Instructions for the task: Every record below should be repeated exactly, with the pictures left out.

Dataset records:
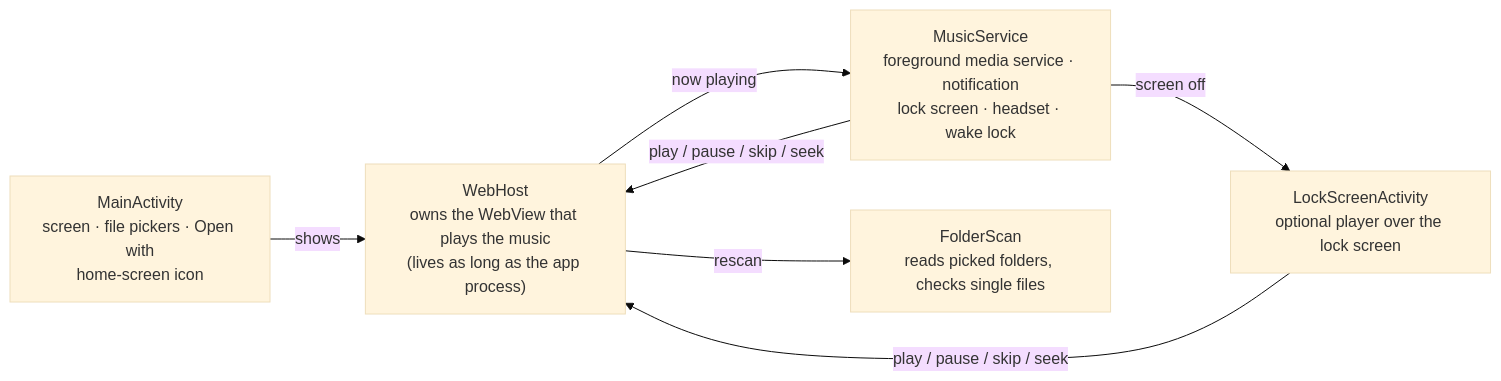
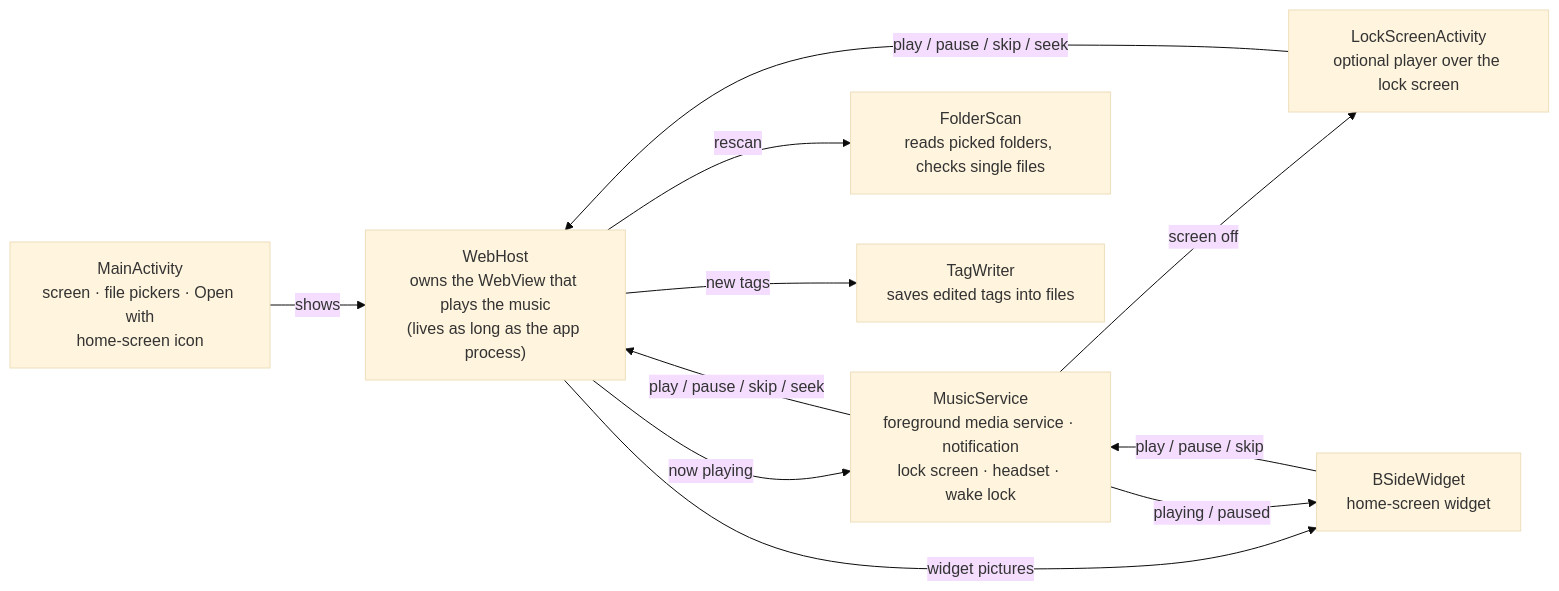
Before and after one commit to TymonBitesTheDust/B-Side: the diagram in docs/DEVELOPING.md, drawn with Mermaid (base theme). The commit also changed other lines of this file and 16 other files, not shown here.

First line of the commit message:
B-Side 1.11.0: gapless and crossfade, skip silence, tag editor, stats and recap, waveform seekbar, home-screen widget, Settings in sections

````diff
--- a/docs/DEVELOPING.md
+++ b/docs/DEVELOPING.md
@@ -123,13 +145,19 @@
 ```mermaid
 flowchart LR
     A["MainActivity<br/>screen · file pickers · Open with<br/>home-screen icon"] -- shows --> W
     W["WebHost<br/>owns the WebView that plays the music<br/>(lives as long as the app process)"]
     S["MusicService<br/>foreground media service · notification<br/>lock screen · headset · wake lock"]
     L["LockScreenActivity<br/>optional player over the lock screen"]
     F["FolderScan<br/>reads picked folders, checks single files"]
+    G["BSideWidget<br/>home-screen widget"]
+    T["TagWriter<br/>saves edited tags into files"]
     W -- now playing --> S
     S -- play / pause / skip / seek --> W
     S -- screen off --> L
     L -- play / pause / skip / seek --> W
     W -- rescan --> F
+    W -- widget pictures --> G
+    S -- playing / paused --> G
+    G -- play / pause / skip --> S
+    W -- new tags --> T
 ```
````
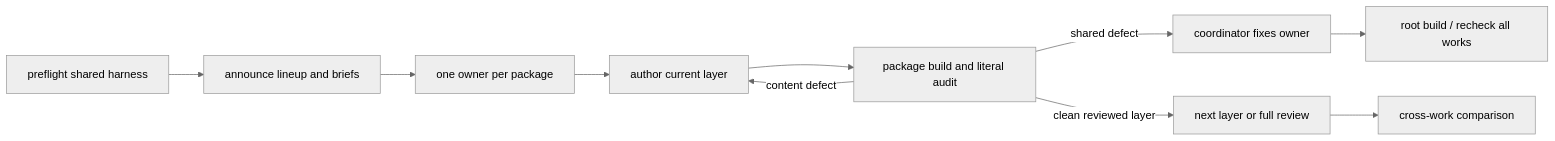
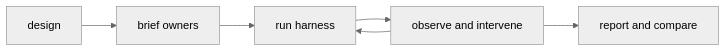
Before and after one commit to samchon/novels: the diagram in .agents/skills/benchmark/SKILL.md, drawn with Mermaid (neutral theme). The commit also changed other lines of this file and 59 other files, not shown here.

````diff
--- a/.agents/skills/benchmark/SKILL.md
+++ b/.agents/skills/benchmark/SKILL.md
@@ -10,12 +10,8 @@
 ```mermaid
 flowchart LR
-  P["preflight shared harness"] --> L["announce lineup and briefs"]
-  L --> W["one owner per package"]
-  W --> A["author current layer"]
-  A --> T["package build and literal audit"]
-  T -->|"content defect"| A
-  T -->|"shared defect"| C["coordinator fixes owner"]
-  C --> R["root build / recheck all works"]
-  T -->|"clean reviewed layer"| N["next layer or full review"]
-  N --> Q["cross-work comparison"]
+  D["design"] --> B["brief owners"]
+  B --> R["run harness"]
+  R --> O["observe and intervene"]
+  O --> C["report and compare"]
+  O --> R
 ```
````
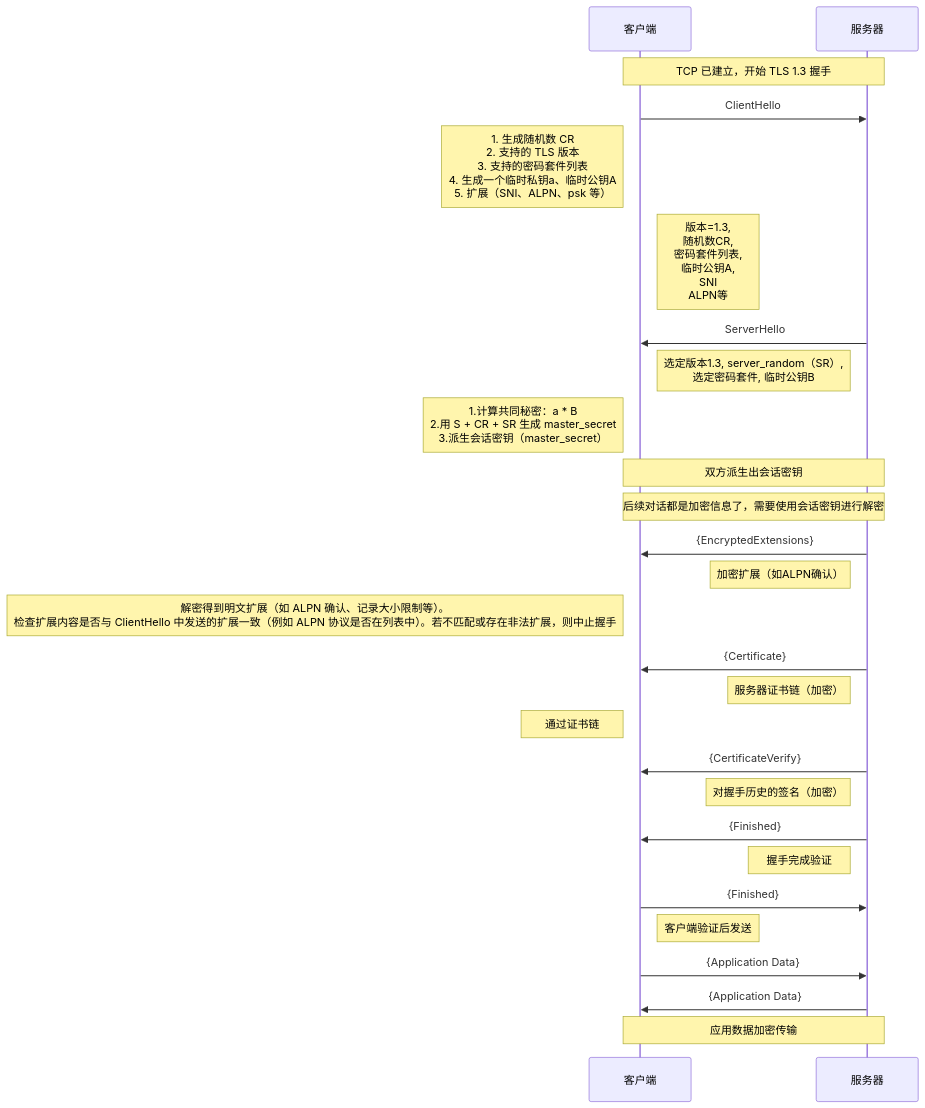
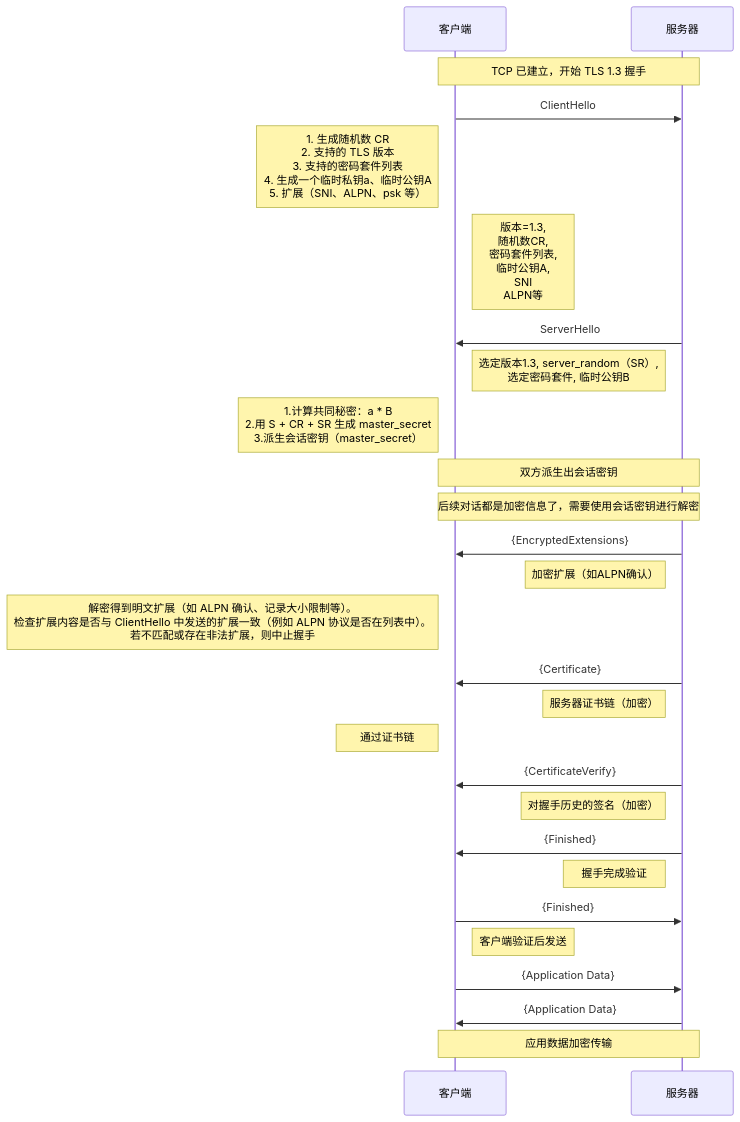
The diagram in all/TLS-1.3-通用.md (HY-10-8/iodraw-files), drawn with Mermaid before and after one commit.

Commit message:
2026-03-30 18:46:47 update

````diff
--- a/all/TLS-1.3-通用.md
+++ b/all/TLS-1.3-通用.md
@@ -1,39 +1,39 @@
 ```mermaid
 sequenceDiagram
     participant C as 客户端
     participant S as 服务器
 
     Note over C,S: TCP 已建立，开始 TLS 1.3 握手
 
     C->>S: ClientHello
     Note left of C: 1. 生成随机数 CR<br/> 2. 支持的 TLS 版本<br/> 3. 支持的密码套件列表<br/> 4. 生成一个临时私钥a、临时公钥A<br/> 5. 扩展（SNI、ALPN、psk 等）
     Note right of C: 版本=1.3,<br/> 随机数CR,<br/> 密码套件列表,<br/> 临时公钥A,<br/> SNI<br/> ALPN等
 
     S->>C: ServerHello
     Note left of S: 选定版本1.3, server_random（SR）,<br/> 选定密码套件, 临时公钥B
     Note left of C: 1.计算共同秘密：a * B<br/> 2.用 S + CR + SR 生成 master_secret<br/> 3.派生会话密钥（master_secret）
 
     Note over C,S: 双方派生出会话密钥
     Note over C,S: 后续对话都是加密信息了，需要使用会话密钥进行解密
 
     S->>C: {EncryptedExtensions}
     Note left of S: 加密扩展（如ALPN确认）
-    Note left of C: 解密得到明文扩展（如 ALPN 确认、记录大小限制等）。<br/>检查扩展内容是否与 ClientHello 中发送的扩展一致（例如 ALPN 协议是否在列表中）。若不匹配或存在非法扩展，则中止握手
+    Note left of C: 解密得到明文扩展（如 ALPN 确认、记录大小限制等）。<br/>检查扩展内容是否与 ClientHello 中发送的扩展一致（例如 ALPN 协议是否在列表中）。<br/>若不匹配或存在非法扩展，则中止握手
 
     S->>C: {Certificate}
     Note left of S: 服务器证书链（加密）
     Note left of C: 通过证书链
 
     S->>C: {CertificateVerify}
     Note left of S: 对握手历史的签名（加密）
 
     S->>C: {Finished}
     Note left of S: 握手完成验证
 
     C->>S: {Finished}
     Note right of C: 客户端验证后发送
 
     C->>S: {Application Data}
     S->>C: {Application Data}
     Note over C,S: 应用数据加密传输
 ```
````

Final answer:
Before and after one commit to TymonBitesTheDust/B-Side: the diagram in docs/DEVELOPING.md, drawn with Mermaid (base theme). The commit also changed other lines of this file and 16 other files, not shown here.

First line of the commit message:
B-Side 1.11.0: gapless and crossfade, skip silence, tag editor, stats and recap, waveform seekbar, home-screen widget, Settings in sections

````diff
--- a/docs/DEVELOPING.md
+++ b/docs/DEVELOPING.md
@@ -123,13 +145,19 @@
 ```mermaid
 flowchart LR
     A["MainActivity<br/>screen · file pickers · Open with<br/>home-screen icon"] -- shows --> W
     W["WebHost<br/>owns the WebView that plays the music<br/>(lives as long as the app process)"]
     S["MusicService<br/>foreground media service · notification<br/>lock screen · headset · wake lock"]
     L["LockScreenActivity<br/>optional player over the lock screen"]
     F["FolderScan<br/>reads picked folders, checks single files"]
+    G["BSideWidget<br/>home-screen widget"]
+    T["TagWriter<br/>saves edited tags into files"]
     W -- now playing --> S
     S -- play / pause / skip / seek --> W
     S -- screen off --> L
     L -- play / pause / skip / seek --> W
     W -- rescan --> F
+    W -- widget pictures --> G
+    S -- playing / paused --> G
+    G -- play / pause / skip --> S
+    W -- new tags --> T
 ```
````
Before and after one commit to samchon/novels: the diagram in .agents/skills/benchmark/SKILL.md, drawn with Mermaid (neutral theme). The commit also changed other lines of this file and 59 other files, not shown here.

````diff
--- a/.agents/skills/benchmark/SKILL.md
+++ b/.agents/skills/benchmark/SKILL.md
@@ -10,12 +10,8 @@
 ```mermaid
 flowchart LR
-  P["preflight shared harness"] --> L["announce lineup and briefs"]
-  L --> W["one owner per package"]
-  W --> A["author current layer"]
-  A --> T["package build and literal audit"]
-  T -->|"content defect"| A
-  T -->|"shared defect"| C["coordinator fixes owner"]
-  C --> R["root build / recheck all works"]
-  T -->|"clean reviewed layer"| N["next layer or full review"]
-  N --> Q["cross-work comparison"]
+  D["design"] --> B["brief owners"]
+  B --> R["run harness"]
+  R --> O["observe and intervene"]
+  O --> C["report and compare"]
+  O --> R
 ```
````
The diagram in all/TLS-1.3-通用.md (HY-10-8/iodraw-files), drawn with Mermaid before and after one commit.

Commit message:
2026-03-30 18:46:47 update

````diff
--- a/all/TLS-1.3-通用.md
+++ b/all/TLS-1.3-通用.md
@@ -1,39 +1,39 @@
 ```mermaid
 sequenceDiagram
     participant C as 客户端
     participant S as 服务器
 
     Note over C,S: TCP 已建立，开始 TLS 1.3 握手
 
     C->>S: ClientHello
     Note left of C: 1. 生成随机数 CR<br/> 2. 支持的 TLS 版本<br/> 3. 支持的密码套件列表<br/> 4. 生成一个临时私钥a、临时公钥A<br/> 5. 扩展（SNI、ALPN、psk 等）
     Note right of C: 版本=1.3,<br/> 随机数CR,<br/> 密码套件列表,<br/> 临时公钥A,<br/> SNI<br/> ALPN等
 
     S->>C: ServerHello
     Note left of S: 选定版本1.3, server_random（SR）,<br/> 选定密码套件, 临时公钥B
     Note left of C: 1.计算共同秘密：a * B<br/> 2.用 S + CR + SR 生成 master_secret<br/> 3.派生会话密钥（master_secret）
 
     Note over C,S: 双方派生出会话密钥
     Note over C,S: 后续对话都是加密信息了，需要使用会话密钥进行解密
 
     S->>C: {EncryptedExtensions}
     Note left of S: 加密扩展（如ALPN确认）
-    Note left of C: 解密得到明文扩展（如 ALPN 确认、记录大小限制等）。<br/>检查扩展内容是否与 ClientHello 中发送的扩展一致（例如 ALPN 协议是否在列表中）。若不匹配或存在非法扩展，则中止握手
+    Note left of C: 解密得到明文扩展（如 ALPN 确认、记录大小限制等）。<br/>检查扩展内容是否与 ClientHello 中发送的扩展一致（例如 ALPN 协议是否在列表中）。<br/>若不匹配或存在非法扩展，则中止握手
 
     S->>C: {Certificate}
     Note left of S: 服务器证书链（加密）
     Note left of C: 通过证书链
 
     S->>C: {CertificateVerify}
     Note left of S: 对握手历史的签名（加密）
 
     S->>C: {Finished}
     Note left of S: 握手完成验证
 
     C->>S: {Finished}
     Note right of C: 客户端验证后发送
 
     C->>S: {Application Data}
     S->>C: {Application Data}
     Note over C,S: 应用数据加密传输
 ```
````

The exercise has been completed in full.